- **EXERCISE PROMPT**: The answer must be every line from the entries below that includes "SVHN".

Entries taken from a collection
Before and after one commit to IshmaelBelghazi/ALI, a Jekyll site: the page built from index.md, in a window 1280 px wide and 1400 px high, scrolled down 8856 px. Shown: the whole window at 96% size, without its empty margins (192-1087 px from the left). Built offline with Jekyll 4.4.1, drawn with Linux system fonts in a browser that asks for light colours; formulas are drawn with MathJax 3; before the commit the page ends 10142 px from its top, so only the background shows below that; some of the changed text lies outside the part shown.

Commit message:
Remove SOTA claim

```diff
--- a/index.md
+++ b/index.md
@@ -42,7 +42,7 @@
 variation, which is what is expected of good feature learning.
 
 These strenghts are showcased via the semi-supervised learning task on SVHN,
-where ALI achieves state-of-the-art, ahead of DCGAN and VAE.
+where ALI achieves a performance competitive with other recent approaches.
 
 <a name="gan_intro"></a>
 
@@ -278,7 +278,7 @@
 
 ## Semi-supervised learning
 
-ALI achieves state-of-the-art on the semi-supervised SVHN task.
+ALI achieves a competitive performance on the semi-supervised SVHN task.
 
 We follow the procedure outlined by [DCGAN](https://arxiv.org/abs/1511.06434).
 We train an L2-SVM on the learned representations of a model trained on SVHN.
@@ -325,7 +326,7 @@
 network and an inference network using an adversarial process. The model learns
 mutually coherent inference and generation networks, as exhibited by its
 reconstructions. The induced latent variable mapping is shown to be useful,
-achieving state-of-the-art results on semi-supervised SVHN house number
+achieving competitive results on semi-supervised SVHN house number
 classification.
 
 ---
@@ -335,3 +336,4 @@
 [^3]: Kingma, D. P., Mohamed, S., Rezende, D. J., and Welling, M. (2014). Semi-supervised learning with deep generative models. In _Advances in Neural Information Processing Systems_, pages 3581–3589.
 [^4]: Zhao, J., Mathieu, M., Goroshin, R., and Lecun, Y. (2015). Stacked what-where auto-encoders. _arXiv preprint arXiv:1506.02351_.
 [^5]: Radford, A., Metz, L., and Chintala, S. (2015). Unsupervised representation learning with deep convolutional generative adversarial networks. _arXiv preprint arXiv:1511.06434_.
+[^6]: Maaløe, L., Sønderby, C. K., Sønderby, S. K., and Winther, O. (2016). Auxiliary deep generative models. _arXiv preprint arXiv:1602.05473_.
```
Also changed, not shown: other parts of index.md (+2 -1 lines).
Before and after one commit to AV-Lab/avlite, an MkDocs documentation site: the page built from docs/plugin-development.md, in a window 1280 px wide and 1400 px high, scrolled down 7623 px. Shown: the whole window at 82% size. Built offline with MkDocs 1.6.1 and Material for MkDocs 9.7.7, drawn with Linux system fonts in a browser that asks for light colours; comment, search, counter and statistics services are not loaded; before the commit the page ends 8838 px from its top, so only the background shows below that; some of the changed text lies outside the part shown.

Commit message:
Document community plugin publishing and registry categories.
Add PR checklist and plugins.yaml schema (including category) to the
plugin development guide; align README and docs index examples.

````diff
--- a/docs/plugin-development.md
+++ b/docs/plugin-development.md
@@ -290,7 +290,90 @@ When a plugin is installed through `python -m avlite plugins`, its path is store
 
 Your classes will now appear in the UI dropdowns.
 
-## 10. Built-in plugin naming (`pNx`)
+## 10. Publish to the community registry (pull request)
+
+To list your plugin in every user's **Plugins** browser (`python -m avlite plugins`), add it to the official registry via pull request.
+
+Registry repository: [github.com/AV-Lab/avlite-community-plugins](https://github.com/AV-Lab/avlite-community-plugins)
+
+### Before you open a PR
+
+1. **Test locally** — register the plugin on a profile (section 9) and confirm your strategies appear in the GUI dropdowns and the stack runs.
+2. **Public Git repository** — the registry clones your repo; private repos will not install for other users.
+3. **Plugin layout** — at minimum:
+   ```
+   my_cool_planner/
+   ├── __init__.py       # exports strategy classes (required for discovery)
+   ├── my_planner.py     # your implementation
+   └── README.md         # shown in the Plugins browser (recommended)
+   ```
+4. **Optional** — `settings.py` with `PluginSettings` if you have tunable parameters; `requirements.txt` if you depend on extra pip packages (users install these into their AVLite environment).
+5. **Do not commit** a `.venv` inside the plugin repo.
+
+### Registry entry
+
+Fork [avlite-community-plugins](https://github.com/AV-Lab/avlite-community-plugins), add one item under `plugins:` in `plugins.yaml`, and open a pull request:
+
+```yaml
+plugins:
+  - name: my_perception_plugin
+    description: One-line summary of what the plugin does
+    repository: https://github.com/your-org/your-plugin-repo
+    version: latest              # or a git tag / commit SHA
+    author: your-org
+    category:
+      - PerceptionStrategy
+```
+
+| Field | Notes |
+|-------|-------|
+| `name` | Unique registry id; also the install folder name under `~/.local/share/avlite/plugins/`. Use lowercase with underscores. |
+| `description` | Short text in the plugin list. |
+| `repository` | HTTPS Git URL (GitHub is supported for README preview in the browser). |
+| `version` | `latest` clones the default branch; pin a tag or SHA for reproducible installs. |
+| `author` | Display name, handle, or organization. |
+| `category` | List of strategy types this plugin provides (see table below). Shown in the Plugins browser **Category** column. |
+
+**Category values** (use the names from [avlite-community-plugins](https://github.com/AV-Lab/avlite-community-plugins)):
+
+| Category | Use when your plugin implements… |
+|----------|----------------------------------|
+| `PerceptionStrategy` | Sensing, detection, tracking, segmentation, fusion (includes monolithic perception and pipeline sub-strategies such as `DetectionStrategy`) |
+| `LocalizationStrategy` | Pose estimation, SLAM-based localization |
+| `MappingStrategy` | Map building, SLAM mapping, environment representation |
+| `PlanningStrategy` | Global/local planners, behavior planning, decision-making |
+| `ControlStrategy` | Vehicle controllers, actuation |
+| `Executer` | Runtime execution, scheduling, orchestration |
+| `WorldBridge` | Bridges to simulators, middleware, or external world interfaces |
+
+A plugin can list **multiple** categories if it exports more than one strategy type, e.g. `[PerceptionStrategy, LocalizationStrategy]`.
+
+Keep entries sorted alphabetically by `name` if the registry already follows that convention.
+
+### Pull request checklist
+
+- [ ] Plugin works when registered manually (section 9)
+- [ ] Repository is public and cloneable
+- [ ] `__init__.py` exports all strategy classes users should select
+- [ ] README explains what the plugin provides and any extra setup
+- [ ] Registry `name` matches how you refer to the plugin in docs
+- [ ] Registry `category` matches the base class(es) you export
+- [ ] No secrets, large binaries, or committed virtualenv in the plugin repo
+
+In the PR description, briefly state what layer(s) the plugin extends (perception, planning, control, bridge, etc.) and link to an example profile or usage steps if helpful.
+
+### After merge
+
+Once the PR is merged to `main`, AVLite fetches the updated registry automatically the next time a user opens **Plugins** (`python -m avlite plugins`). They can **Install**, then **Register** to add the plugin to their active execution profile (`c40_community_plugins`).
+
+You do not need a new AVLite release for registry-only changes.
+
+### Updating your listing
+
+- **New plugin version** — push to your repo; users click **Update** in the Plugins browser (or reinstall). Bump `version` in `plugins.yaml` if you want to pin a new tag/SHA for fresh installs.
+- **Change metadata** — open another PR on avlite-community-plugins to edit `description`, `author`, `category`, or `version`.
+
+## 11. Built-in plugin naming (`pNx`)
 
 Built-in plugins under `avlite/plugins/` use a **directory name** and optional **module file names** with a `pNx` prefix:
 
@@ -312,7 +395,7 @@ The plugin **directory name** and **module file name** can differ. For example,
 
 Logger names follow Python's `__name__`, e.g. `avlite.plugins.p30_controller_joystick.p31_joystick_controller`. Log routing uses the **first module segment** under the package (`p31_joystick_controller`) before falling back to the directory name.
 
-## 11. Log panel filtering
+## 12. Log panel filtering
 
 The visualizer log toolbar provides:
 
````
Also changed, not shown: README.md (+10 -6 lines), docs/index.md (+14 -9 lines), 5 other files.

- **WORKED SOLUTION**:
 These strenghts are showcased via the semi-supervised learning task on SVHN,
-ALI achieves state-of-the-art on the semi-supervised SVHN task.
+ALI achieves a competitive performance on the semi-supervised SVHN task.
 We train an L2-SVM on the learned representations of a model trained on SVHN.
-achieving state-of-the-art results on semi-supervised SVHN house number
+achieving competitive results on semi-supervised SVHN house number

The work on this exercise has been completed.